He’s the opposite of Jefferson. He doesn’t always run the crispest routes or have the best hands, but he makes up for it with an almost unfair combination of size (6-foot-5), strength and speed. He should be UF’s best vertical threat. Don’t be surprised if he finishes second or third in receptions but first in yards.
Like Jefferson, he’s a solid but not flashy receiver who Franks can count on to be in the right place at the right time and catch almost everything thrown at him. He’s one of the hardest-working players on the team and someone the younger players look to for leadership.
He’s sure-handed and has a knack for the big play, as he demonstrated with a 65-yard touchdown catch against Tennessee and a 36-yarder against Georgia. He’ll also be in the mix to return punts again this season. He ran back a punt 85 yards for a score last season.
He was the Gators’ leading receiver in 2017, but he only caught 18 passes for 212 yards and three scores in 2018 before breaking his collarbone at Florida State. He’s fully recovered from that injury, and he looks bigger than he did last year.
One thing we know from the open portions of practice is that he’ll start plays lined up outside or in the slot; where he finishes them will be anyone’s guess.
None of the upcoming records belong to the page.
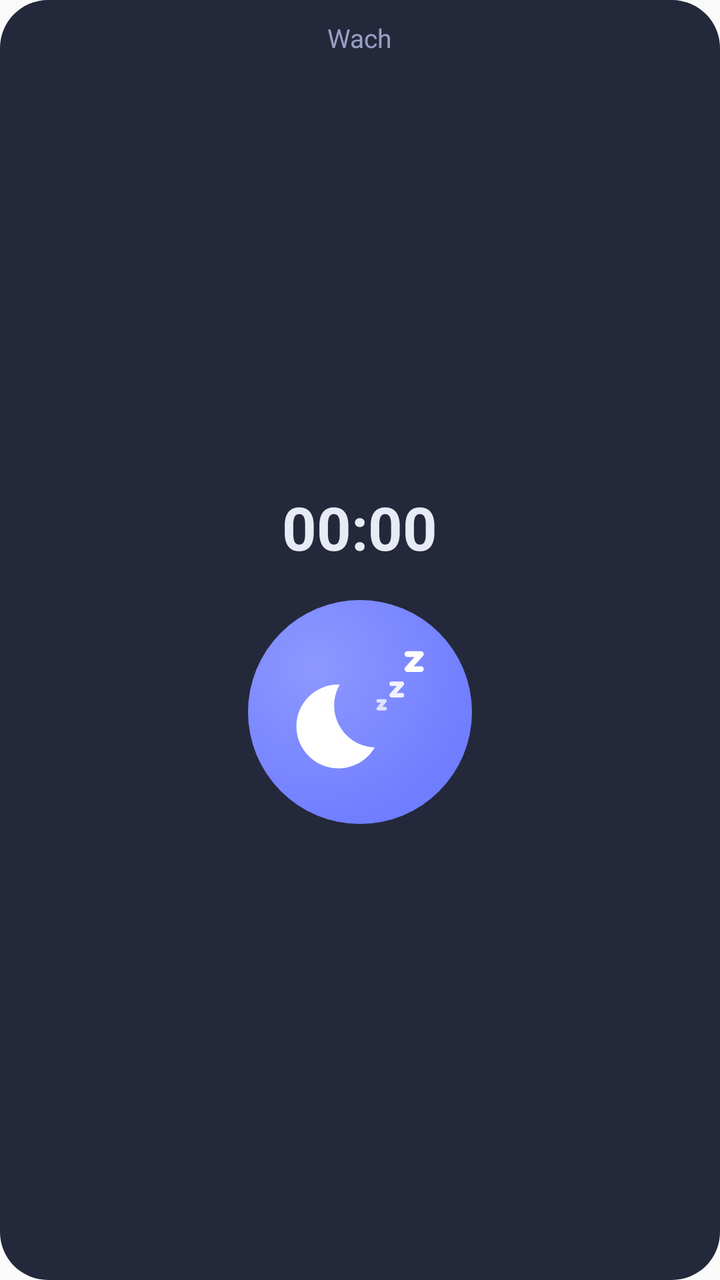
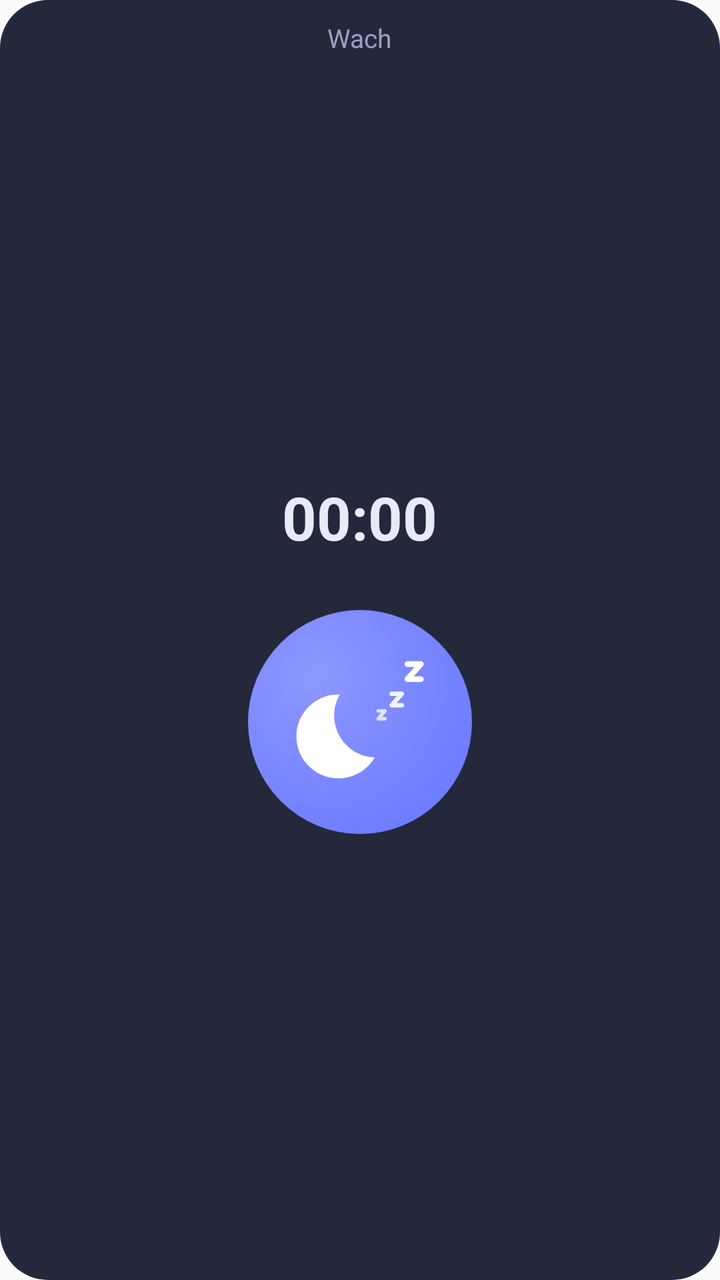

The first picture is an Android layout as it rendered before a commit; the second is the same layout after the commit. The layout source and the unified diff follow.
<!-- AndroidManifest.xml: application theme AppTheme -->
<!-- res/layout/widget_sleep_vertical.xml -->
<?xml version="1.0" encoding="utf-8"?>
<LinearLayout xmlns:android="http://schemas.android.com/apk/res/android"
    android:id="@+id/widget_root"
    android:layout_width="match_parent"
    android:layout_height="match_parent"
    android:background="@drawable/widget_bg"
    android:gravity="center_horizontal"
    android:orientation="vertical"
    android:paddingStart="12dp"
    android:paddingTop="10dp"
    android:paddingEnd="12dp"
    android:paddingBottom="12dp">

    <TextView
        android:id="@+id/widget_label"
        android:layout_width="wrap_content"
        android:layout_height="wrap_content"
        android:text="Wach"
        android:textColor="#9AA0C3"
        android:textSize="13sp" />

    
    <TextView
        android:id="@+id/widget_ago"
        android:layout_width="wrap_content"
        android:layout_height="wrap_content"
        android:layout_marginTop="2dp"
        android:fontFamily="sans-serif-medium"
        android:textColor="#E8EAF6"
        android:textSize="15sp"
        android:visibility="gone" />

    <LinearLayout
        android:layout_width="match_parent"
        android:layout_height="0dp"
        android:layout_weight="1"
        android:gravity="center"
        android:orientation="vertical">

        <Chronometer
            android:id="@+id/widget_chrono"
            android:layout_width="wrap_content"
            android:layout_height="wrap_content"
            android:fontFamily="sans-serif"
            android:textColor="#E8EAF6"
            android:textSize="30sp"
            android:textStyle="bold" />

        <TextView
            android:id="@+id/widget_since"
            android:maxLines="1"
            android:ellipsize="end"
            android:layout_width="wrap_content"
            android:layout_height="wrap_content"
            android:textColor="#9AA0C3"
            android:textSize="12sp" />

        <ImageButton
            android:id="@+id/widget_moon"
            android:layout_width="112dp"
            android:layout_height="112dp"
            android:background="@drawable/widget_moon_button"
            android:contentDescription="Schläft"
            android:padding="20dp"
            android:scaleType="fitCenter"
            android:src="@drawable/ic_widget_moon_zz" />
    </LinearLayout>

    <LinearLayout
        android:id="@+id/widget_controls"
        android:layout_width="match_parent"
        android:layout_height="wrap_content"
        android:orientation="horizontal"
        android:visibility="gone">

        <ImageButton
            android:id="@+id/widget_pause"
            android:layout_width="0dp"
            android:layout_height="44dp"
            android:layout_weight="1"
            android:background="@drawable/widget_button_wake"
            android:contentDescription="Pause"
            android:src="@drawable/ic_widget_pause" />

        <ImageButton
            android:id="@+id/widget_stop"
            android:layout_width="0dp"
            android:layout_height="44dp"
            android:layout_marginStart="8dp"
            android:layout_weight="1"
            android:background="@drawable/widget_button_sleep"
            android:contentDescription="Aufgewacht"
            android:src="@drawable/ic_widget_stop" />
    </LinearLayout>
</LinearLayout>
<!-- resources referenced by this layout -->
<resources>
  <!-- drawable ic_widget_moon_zz (drawable) -->
  <?xml version="1.0" encoding="utf-8"?>
  <vector xmlns:android="http://schemas.android.com/apk/res/android"
      android:width="48dp"
      android:height="48dp"
      android:viewportWidth="48"
      android:viewportHeight="48">
      <group
          android:scaleX="1.4"
          android:scaleY="1.4"
          android:translateY="12">
          <path
              android:fillColor="#FFFFFFFF"
              android:pathData="M12.34,2.02C6.59,1.82 2,6.42 2,12c0,5.52 4.48,10 10,10c3.71,0 6.93,-2.02 8.66,-5.02C13.15,16.73 8.57,8.55 12.34,2.02z" />
      </group>
      <path
          android:pathData="M30.1,20.3h2.2l-2.2,2.6h2.2"
          android:strokeAlpha="0.75"
          android:strokeColor="#FFFFFFFF"
          android:strokeLineCap="round"
          android:strokeLineJoin="round"
          android:strokeWidth="1.2" />
      <path
          android:pathData="M34.55,14.6h3.4l-3.4,3.8h3.4"
          android:strokeAlpha="0.9"
          android:strokeColor="#FFFFFFFF"
          android:strokeLineCap="round"
          android:strokeLineJoin="round"
          android:strokeWidth="1.5" />
      <path
          android:pathData="M39.8,4.7h4.5l-4.5,5h4.5"
          android:strokeColor="#FFFFFFFF"
          android:strokeLineCap="round"
          android:strokeLineJoin="round"
          android:strokeWidth="1.9" />
  </vector>
  <!-- drawable ic_widget_pause (drawable) -->
  <?xml version="1.0" encoding="utf-8"?>
  <vector xmlns:android="http://schemas.android.com/apk/res/android"
      android:width="24dp"
      android:height="24dp"
      android:viewportWidth="24"
      android:viewportHeight="24">
      <path
          android:fillColor="#FFFFFFFF"
          android:pathData="M6,19h4V5H6v14zM14,5v14h4V5h-4z" />
  </vector>
  <!-- drawable ic_widget_stop (drawable) -->
  <?xml version="1.0" encoding="utf-8"?>
  <vector xmlns:android="http://schemas.android.com/apk/res/android"
      android:width="24dp"
      android:height="24dp"
      android:viewportWidth="24"
      android:viewportHeight="24">
      <path
          android:fillColor="#FFFFFFFF"
          android:pathData="M6,6h12v12H6z" />
  </vector>
  <!-- drawable widget_bg (drawable) -->
  <?xml version="1.0" encoding="utf-8"?>
  <shape xmlns:android="http://schemas.android.com/apk/res/android" android:shape="rectangle">
      <solid android:color="#F2191D31" />
      <corners android:radius="24dp" />
  </shape>
  <!-- drawable widget_button_sleep (drawable) -->
  <?xml version="1.0" encoding="utf-8"?>
  <shape xmlns:android="http://schemas.android.com/apk/res/android" android:shape="rectangle">
      <solid android:color="#6F7DFF" />
      <corners android:radius="24dp" />
  </shape>
  <!-- drawable widget_button_wake (drawable) -->
  <?xml version="1.0" encoding="utf-8"?>
  <shape xmlns:android="http://schemas.android.com/apk/res/android" android:shape="rectangle">
      <solid android:color="#232845" />
      <stroke android:width="1dp" android:color="#6F7DFF" />
      <corners android:radius="24dp" />
  </shape>
  <!-- drawable widget_moon_button (drawable) -->
  <?xml version="1.0" encoding="utf-8"?>
  <shape xmlns:android="http://schemas.android.com/apk/res/android" android:shape="oval">
      <gradient
          android:centerX="0.3"
          android:centerY="0.3"
          android:endColor="#6F7DFF"
          android:gradientRadius="75%"
          android:startColor="#8D98FF"
          android:type="radial" />
  </shape>
  <style name="AppTheme" parent="Theme.AppCompat.Light.DarkActionBar">
          
          <item name="colorPrimary">@color/colorPrimary</item>
          <item name="colorPrimaryDark">@color/colorPrimaryDark</item>
          <item name="colorAccent">@color/colorAccent</item>
      </style>
</resources>

<!-- the commit's change to res/layout/widget_sleep_vertical.xml (unified diff, before → after) -->
@@ -59,6 +59,7 @@
             android:id="@+id/widget_moon"
             android:layout_width="112dp"
             android:layout_height="112dp"
+            android:layout_marginTop="10dp"
             android:background="@drawable/widget_moon_button"
             android:contentDescription="Schläft"
             android:padding="20dp"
The electrifying and unpredictable Toney has apparently improved enough as a wide receiver to earn Mullen’s trust to award him the coveted No. 1 jersey. He’ll also line up at quarterback and running back from time to time. Expect a much larger role for him this season.
At 6-foot-7 and 329 pounds, he’s absolutely gigantic. The Gators need him to live up to his name and be a stonewall on Franks’ blindside. He drew praise from coach John Hevesy in camp for stepping up a leader for the younger players behind him.
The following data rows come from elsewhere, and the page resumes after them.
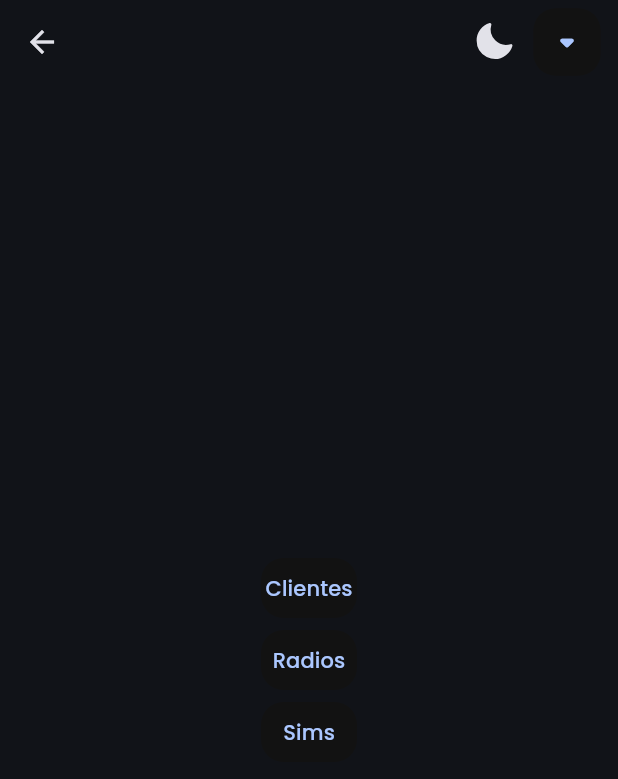
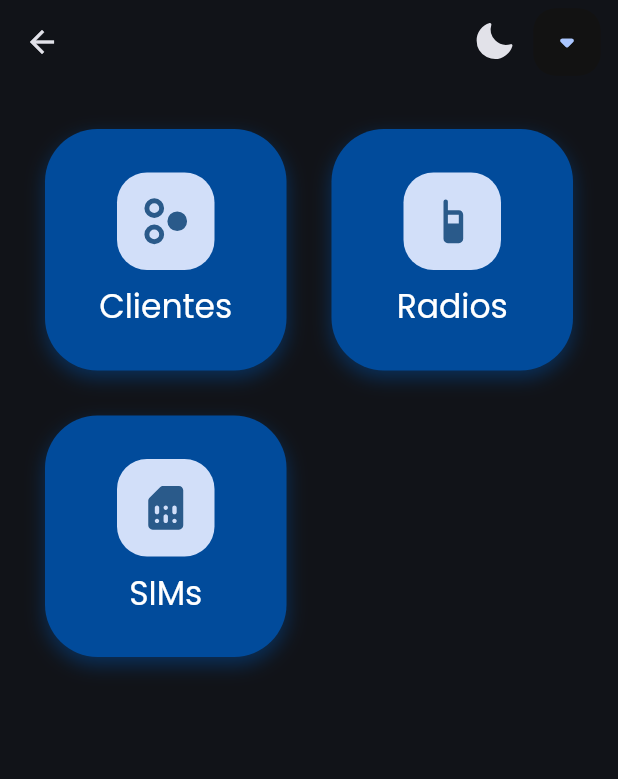
Before and after one commit to carum98/skyradio_mobile, a Flutter app: the HomeView screen opened by its route, on a phone screen of 412 x 824 dp. Shown: the top 779 px of the screen. Run offline on Flutter 3.47's test engine with Material 3 defaults, Android fonts, the phone set to English and light mode, and no system bars; our stand-ins replace flutter_secure_storage, flutter_svg; accounts and stored records are empty.

Commit message:
Update home view layout

```diff
--- a/lib/views/home.dart
+++ b/lib/views/home.dart
@@ -28,30 +28,34 @@ class HomeView extends StatelessWidget {
           const SizedBox(width: 10),
         ],
       ),
-      body: Center(
-        child: Column(
-          mainAxisAlignment: MainAxisAlignment.center,
+      body: GridView.count(
+        padding: const EdgeInsets.all(30),
+        crossAxisCount: 2,
+        mainAxisSpacing: 30,
+        crossAxisSpacing: 30,
         children: [
-            ElevatedButton(
+          _Button(
             onPressed: () {
               Navigator.of(context).pushNamed(CLIENTS_VIEW);
             },
-              child: const Text('Clientes'),
+            icon: SkIconData.clients,
+            text: 'Clientes',
           ),
-            ElevatedButton(
+          _Button(
             onPressed: () {
               Navigator.of(context).pushNamed(RADIOS_VIEW);
             },
-              child: const Text('Radios'),
+            icon: SkIconData.radios,
+            text: 'Radios',
           ),
-            ElevatedButton(
+          _Button(
             onPressed: () {
               Navigator.of(context).pushNamed(SIMS_VIEW);
             },
-              child: const Text('Sims'),
+            icon: SkIconData.sims,
+            text: 'SIMs',
           ),
         ],
-        ),
       ),
     );
   }
@@ -87,3 +91,62 @@ class _SwitchThemeState extends State<SwitchTheme> {
     );
   }
 }
+
+class _Button extends StatelessWidget {
+  final SkIconData icon;
+  final String text;
+  final Function() onPressed;
+
+  const _Button({
+    required this.onPressed,
+    required this.icon,
+    required this.text,
+  });
+
+  @override
+  Widget build(BuildContext context) {
+    return InkWell(
+      onTap: onPressed,
+      borderRadius: BorderRadius.circular(35),
+      child: Ink(
+        decoration: BoxDecoration(
+          color: Theme.of(context).primaryColor,
+          borderRadius: BorderRadius.circular(35),
+          boxShadow: [
+            BoxShadow(
+              color: Theme.of(context).primaryColor.withOpacity(0.5),
+              blurRadius: 10,
+              offset: const Offset(0, 5),
+            ),
+          ],
+        ),
+        child: Column(
+          mainAxisAlignment: MainAxisAlignment.center,
+          children: [
+            Container(
+              padding: const EdgeInsets.all(15),
+              decoration: BoxDecoration(
+                color: const Color(0xFFd2dff9),
+                borderRadius: BorderRadius.circular(20),
+              ),
+              child: SkIcon(
+                icon,
+                color: const Color(0xFF2a5a8a),
+                size: 35,
+              ),
+            ),
+            const SizedBox(height: 10),
+            Text(
+              text,
+              style: Theme.of(context)
+                  .textTheme
+                  .titleLarge!
+                  .copyWith(color: Colors.white)
+                  .copyWith(fontWeight: FontWeight.w400),
+            ),
+          ],
+        ),
+      ),
+    );
+  }
+}
--- a/lib/widgets/icons.dart
+++ b/lib/widgets/icons.dart
@@ -11,6 +11,9 @@ enum SkIconData {
   sort,
   moon,
   sun,
+  radios,
+  clients,
+  sims,
 }
 
 class SkIcon extends StatelessWidget {
```
Also changed, not shown: assets/icons/clients.svg (added), assets/icons/radios.svg (added), assets/icons/sims.svg (added). Lines whose indentation alone changed are shown as unchanged.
He looks the most physically ready of the true freshmen and redshirt freshmen linemen. He should be the very important swing tackle that John Hevesy likes to have.
He’s made it through camp healthy so far, and the Gators need that to continue. A bruising run-blocker, he’s their best offensive linemen. He should give the Gators an All-SEC candidate. He can also play right guard and center if needed.
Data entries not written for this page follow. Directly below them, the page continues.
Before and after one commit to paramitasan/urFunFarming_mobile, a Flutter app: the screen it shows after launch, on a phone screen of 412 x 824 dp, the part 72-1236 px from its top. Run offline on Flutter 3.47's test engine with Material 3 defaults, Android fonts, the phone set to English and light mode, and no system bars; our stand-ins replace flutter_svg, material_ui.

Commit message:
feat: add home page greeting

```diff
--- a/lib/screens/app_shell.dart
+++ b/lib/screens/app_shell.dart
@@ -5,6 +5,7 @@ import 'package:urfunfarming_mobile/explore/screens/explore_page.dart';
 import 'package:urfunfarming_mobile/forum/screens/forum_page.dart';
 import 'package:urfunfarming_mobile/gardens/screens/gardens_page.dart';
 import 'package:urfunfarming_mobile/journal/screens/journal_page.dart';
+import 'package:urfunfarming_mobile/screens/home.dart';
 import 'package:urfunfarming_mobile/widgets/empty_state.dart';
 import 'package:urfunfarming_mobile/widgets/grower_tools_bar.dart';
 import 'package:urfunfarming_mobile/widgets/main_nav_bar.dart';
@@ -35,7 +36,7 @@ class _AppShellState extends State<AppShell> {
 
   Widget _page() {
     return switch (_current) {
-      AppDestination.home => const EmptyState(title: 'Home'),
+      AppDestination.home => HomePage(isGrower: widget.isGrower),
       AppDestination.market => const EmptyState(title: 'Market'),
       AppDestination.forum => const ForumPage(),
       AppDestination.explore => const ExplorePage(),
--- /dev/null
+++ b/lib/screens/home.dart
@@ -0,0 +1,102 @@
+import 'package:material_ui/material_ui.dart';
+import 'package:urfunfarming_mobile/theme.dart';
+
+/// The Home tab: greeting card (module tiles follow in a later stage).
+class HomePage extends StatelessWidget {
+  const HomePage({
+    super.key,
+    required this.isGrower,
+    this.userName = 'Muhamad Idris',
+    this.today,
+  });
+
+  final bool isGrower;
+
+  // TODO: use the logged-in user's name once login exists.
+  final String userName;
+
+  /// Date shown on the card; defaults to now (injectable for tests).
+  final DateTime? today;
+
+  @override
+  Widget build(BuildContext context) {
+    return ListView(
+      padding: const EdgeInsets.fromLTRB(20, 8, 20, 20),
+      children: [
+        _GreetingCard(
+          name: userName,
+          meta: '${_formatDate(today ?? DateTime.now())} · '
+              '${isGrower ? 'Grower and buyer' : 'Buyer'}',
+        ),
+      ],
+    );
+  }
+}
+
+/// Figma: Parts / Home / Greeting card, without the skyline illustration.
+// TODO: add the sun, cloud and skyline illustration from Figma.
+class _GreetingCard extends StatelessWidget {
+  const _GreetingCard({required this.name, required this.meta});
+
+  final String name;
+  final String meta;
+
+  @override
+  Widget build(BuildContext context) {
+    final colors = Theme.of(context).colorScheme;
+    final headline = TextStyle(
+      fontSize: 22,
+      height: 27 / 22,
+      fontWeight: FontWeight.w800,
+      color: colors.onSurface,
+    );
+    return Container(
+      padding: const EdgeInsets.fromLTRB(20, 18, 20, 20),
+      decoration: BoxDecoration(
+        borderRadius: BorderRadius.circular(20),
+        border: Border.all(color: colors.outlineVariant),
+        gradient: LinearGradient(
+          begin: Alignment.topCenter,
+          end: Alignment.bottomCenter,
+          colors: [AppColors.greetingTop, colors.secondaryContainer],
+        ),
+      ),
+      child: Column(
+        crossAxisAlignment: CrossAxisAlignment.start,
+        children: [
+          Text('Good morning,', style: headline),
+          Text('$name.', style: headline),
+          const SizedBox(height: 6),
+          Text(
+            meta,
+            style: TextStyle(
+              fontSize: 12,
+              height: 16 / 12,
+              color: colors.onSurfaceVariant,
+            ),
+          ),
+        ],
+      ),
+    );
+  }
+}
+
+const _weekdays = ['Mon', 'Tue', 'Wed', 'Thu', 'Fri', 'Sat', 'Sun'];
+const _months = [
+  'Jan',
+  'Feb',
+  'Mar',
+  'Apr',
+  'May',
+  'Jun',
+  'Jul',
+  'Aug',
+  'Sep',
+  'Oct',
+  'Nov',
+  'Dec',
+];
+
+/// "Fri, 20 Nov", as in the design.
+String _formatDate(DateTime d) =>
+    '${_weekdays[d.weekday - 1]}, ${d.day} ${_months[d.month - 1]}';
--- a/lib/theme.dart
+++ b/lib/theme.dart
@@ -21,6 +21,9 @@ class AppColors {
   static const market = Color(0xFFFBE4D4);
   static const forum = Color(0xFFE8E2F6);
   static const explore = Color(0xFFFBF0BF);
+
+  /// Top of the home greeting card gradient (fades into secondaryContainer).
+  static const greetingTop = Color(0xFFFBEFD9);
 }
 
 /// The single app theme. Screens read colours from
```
When he arrived on campus about seven months ago, he was in no shape to play SEC football, as he weighed nearly 400 pounds. After changing his diet and working hard in the weight room over the summer with Nick Savage, he’s down to 337 pounds now, according to Hevesy. Now he can focus on improving his technique and the mental parts of the position.
He’s the only returning starter from last season’s unit. He’s a bit undersized and he won’t wow any scouts with his measurables or athleticism, but the Gators can count on him to do his job correctly and keep the middle of the pocket clean. He’s great at communicating calls to his fellow linemen. UF needed him to step up as a leader, and it appears that he has.
Tanner Rowell, who was recently awarded a scholarship, has been in the mix at second team center, but Eguakun has gotten more of the reps that we have seen. He earned the backup job largely because he’s the only one of the freshmen with experience playing center in high school. He’s a bit undersized at 294 pounds.
Teammate Jean Delance said Bleich is very strong and doesn’t even know how good he can be. If he ever figures it out, look out. He has ideal size for the position at 6-foot-6 and 330 pounds. After redshirting last season, he looks ready to take on the grind of the SEC.
He might be the biggest mystery on the entire team. He transferred to UF from Iowa Western College prior to the 2018 season. He played in 12 games as a reserve. He suffered an epileptic episode during bowl practices and missed spring practice, and it was unknown if he would ever play again. He returned at the start of fall camp but it is unknown at this time if he is fully recovered.
He was a top-120 overall prospect when he signed with Texas out of high school. He’s in his third season at UF, and he’s hoping to finally live up to the lofty ranking. He can also play left tackle.
He was a top-300 recruit in the class of 2017, and he’s practiced at both tackle and guard for the Gators this fall. He’s played in just two games in his career, but his versatility should allow him to carve out a role as a key reserve this season.